WHAT NEEDS TO BE DONE: The word "interfaces" occurs in some lines of the data. Return each such line.

--- START ---

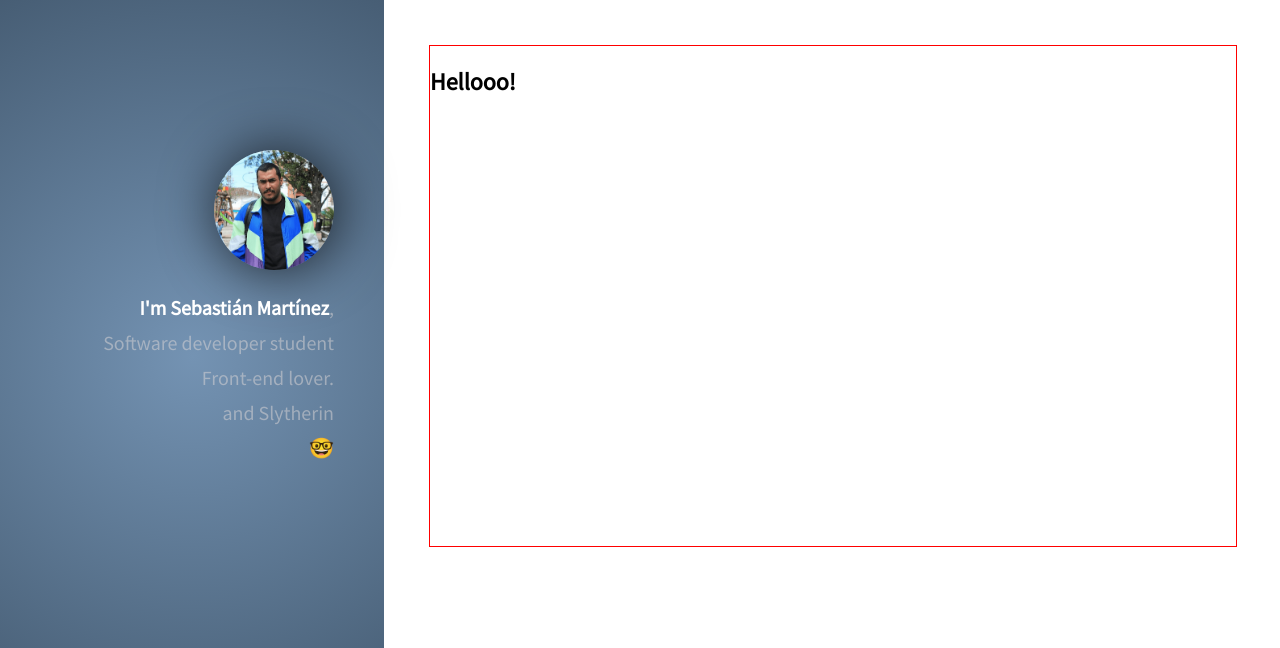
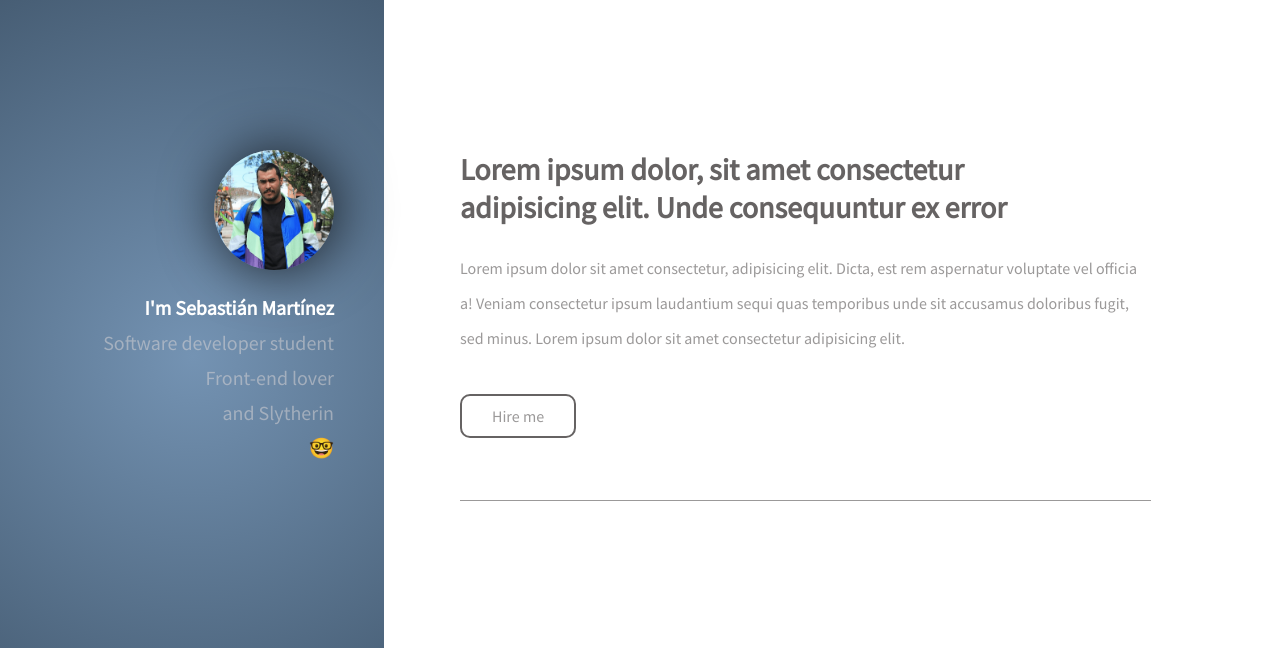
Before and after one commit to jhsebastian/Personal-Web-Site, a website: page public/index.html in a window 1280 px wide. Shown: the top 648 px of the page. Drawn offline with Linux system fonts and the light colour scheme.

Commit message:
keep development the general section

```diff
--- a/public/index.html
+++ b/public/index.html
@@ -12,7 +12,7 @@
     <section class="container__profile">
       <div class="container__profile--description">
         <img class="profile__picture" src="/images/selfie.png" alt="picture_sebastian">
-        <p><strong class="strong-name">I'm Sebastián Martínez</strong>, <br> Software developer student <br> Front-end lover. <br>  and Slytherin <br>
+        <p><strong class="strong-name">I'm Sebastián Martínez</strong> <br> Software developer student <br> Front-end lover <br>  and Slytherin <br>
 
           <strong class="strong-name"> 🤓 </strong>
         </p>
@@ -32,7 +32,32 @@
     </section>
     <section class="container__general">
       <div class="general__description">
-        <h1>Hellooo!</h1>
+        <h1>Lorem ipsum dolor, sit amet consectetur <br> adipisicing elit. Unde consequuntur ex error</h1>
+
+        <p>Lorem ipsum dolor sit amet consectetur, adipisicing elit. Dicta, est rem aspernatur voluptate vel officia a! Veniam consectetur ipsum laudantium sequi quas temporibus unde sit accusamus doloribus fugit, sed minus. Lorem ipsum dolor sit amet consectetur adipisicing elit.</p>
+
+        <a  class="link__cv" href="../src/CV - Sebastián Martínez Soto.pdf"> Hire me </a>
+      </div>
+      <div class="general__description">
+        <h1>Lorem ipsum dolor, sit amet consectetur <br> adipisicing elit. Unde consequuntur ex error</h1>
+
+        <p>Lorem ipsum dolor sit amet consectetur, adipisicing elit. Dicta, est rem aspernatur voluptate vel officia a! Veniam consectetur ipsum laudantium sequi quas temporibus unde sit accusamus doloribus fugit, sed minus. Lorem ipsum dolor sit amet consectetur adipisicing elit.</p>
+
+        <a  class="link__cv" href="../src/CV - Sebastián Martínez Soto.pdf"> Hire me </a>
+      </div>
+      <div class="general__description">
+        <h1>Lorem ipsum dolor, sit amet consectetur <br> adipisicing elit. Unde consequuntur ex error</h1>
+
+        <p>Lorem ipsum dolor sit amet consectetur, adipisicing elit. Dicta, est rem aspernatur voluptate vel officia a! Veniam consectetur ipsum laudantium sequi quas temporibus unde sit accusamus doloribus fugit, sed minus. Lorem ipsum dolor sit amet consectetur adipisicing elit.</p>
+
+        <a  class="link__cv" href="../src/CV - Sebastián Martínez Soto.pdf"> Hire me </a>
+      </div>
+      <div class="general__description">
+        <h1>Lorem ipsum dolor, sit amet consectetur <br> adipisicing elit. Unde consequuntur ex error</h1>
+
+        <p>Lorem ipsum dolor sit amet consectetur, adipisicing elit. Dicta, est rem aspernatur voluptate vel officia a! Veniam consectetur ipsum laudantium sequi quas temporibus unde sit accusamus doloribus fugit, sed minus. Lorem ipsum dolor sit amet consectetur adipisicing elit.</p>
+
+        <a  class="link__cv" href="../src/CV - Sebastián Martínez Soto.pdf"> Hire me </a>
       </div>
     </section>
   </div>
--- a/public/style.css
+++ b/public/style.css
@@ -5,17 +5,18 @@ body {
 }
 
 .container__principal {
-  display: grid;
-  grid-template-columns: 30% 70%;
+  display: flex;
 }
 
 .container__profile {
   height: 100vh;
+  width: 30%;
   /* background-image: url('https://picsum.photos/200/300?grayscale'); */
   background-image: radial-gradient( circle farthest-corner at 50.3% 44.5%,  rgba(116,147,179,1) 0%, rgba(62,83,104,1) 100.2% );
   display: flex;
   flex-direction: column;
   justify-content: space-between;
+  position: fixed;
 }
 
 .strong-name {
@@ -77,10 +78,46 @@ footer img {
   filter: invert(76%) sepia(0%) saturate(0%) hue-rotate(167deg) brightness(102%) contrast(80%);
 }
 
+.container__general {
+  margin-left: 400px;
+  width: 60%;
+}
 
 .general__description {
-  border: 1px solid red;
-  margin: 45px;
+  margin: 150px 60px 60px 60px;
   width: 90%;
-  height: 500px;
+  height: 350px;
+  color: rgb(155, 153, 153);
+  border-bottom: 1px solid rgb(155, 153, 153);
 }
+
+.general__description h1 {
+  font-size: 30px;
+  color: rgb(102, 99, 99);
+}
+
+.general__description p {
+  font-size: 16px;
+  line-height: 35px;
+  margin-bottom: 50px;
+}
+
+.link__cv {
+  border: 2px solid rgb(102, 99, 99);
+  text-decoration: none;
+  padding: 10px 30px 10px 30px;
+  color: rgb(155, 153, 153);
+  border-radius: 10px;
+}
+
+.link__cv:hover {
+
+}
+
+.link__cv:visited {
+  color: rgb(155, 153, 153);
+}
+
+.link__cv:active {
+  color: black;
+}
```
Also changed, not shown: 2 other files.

--- END ---
--- START ---

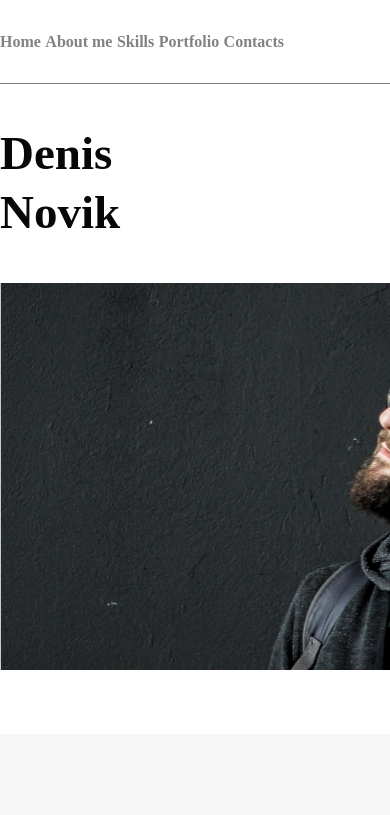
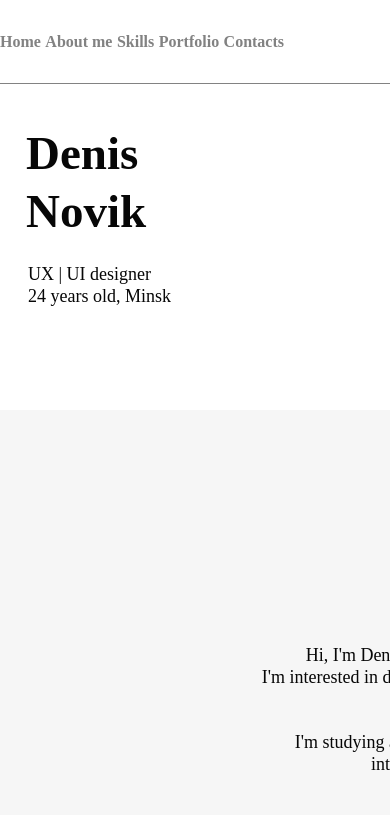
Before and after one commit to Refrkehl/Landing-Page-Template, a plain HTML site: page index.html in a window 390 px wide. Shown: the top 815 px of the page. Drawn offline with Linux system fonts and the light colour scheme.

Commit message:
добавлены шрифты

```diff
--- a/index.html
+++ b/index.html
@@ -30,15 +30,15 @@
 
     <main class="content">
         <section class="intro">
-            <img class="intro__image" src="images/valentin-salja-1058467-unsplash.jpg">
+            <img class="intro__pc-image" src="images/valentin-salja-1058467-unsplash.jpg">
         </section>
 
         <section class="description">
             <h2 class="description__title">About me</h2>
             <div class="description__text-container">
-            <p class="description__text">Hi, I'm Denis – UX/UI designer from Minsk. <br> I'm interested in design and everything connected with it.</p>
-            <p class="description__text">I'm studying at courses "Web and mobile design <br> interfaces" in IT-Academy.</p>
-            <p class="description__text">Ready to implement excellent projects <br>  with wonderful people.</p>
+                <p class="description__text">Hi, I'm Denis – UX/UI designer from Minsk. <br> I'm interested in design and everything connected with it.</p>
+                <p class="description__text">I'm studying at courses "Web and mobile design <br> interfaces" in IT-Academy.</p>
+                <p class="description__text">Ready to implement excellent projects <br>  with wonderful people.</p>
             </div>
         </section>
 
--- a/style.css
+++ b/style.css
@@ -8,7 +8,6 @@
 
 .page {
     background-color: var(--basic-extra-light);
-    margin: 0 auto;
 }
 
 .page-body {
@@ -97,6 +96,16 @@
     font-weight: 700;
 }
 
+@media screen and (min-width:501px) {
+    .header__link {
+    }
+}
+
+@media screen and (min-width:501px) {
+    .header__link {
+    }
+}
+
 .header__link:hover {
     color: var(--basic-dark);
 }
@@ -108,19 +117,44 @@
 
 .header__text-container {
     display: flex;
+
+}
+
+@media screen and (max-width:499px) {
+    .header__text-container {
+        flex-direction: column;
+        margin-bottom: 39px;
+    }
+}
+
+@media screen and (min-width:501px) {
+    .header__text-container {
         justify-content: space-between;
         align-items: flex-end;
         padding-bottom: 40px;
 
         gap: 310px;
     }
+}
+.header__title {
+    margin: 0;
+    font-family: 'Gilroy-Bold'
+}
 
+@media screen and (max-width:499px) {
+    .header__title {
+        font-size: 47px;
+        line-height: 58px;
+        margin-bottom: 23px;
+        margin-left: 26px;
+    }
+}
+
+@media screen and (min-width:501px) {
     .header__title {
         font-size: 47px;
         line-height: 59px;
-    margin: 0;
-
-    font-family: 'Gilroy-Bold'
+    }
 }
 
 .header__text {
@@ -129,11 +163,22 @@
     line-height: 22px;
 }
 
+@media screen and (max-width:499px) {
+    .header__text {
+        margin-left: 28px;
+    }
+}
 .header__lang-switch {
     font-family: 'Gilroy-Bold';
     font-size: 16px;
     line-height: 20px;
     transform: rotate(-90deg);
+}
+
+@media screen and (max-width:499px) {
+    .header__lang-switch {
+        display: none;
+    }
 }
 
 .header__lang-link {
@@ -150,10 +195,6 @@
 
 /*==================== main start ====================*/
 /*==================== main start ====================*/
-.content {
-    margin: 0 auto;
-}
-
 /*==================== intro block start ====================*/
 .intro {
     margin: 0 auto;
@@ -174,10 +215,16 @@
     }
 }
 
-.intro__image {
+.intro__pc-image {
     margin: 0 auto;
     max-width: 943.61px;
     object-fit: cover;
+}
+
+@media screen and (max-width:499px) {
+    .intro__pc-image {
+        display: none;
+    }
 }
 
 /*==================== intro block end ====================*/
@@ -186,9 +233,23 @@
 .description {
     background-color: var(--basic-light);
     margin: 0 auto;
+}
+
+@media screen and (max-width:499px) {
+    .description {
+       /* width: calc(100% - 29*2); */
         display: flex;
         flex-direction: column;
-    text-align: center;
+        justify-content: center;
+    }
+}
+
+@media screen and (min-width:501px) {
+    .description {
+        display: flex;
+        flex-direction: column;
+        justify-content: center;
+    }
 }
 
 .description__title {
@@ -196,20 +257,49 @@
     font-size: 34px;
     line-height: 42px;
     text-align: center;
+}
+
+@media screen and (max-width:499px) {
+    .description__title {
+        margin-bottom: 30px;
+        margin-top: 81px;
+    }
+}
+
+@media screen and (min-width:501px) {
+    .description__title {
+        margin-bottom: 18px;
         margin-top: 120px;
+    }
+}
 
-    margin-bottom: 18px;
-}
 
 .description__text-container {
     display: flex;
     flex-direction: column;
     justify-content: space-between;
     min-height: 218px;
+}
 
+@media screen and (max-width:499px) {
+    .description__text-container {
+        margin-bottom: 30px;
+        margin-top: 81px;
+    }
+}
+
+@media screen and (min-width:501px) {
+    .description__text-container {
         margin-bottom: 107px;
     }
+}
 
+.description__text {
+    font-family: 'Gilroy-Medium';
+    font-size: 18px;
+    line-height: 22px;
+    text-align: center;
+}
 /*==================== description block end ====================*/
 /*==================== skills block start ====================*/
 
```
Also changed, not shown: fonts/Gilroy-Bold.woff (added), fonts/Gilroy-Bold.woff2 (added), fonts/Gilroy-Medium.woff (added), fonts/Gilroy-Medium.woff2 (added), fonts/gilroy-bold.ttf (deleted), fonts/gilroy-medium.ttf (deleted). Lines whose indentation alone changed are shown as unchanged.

--- END ---

RESPONSE:
-            <p class="description__text">I'm studying at courses "Web and mobile design <br> interfaces" in IT-Academy.</p>
+                <p class="description__text">I'm studying at courses "Web and mobile design <br> interfaces" in IT-Academy.</p>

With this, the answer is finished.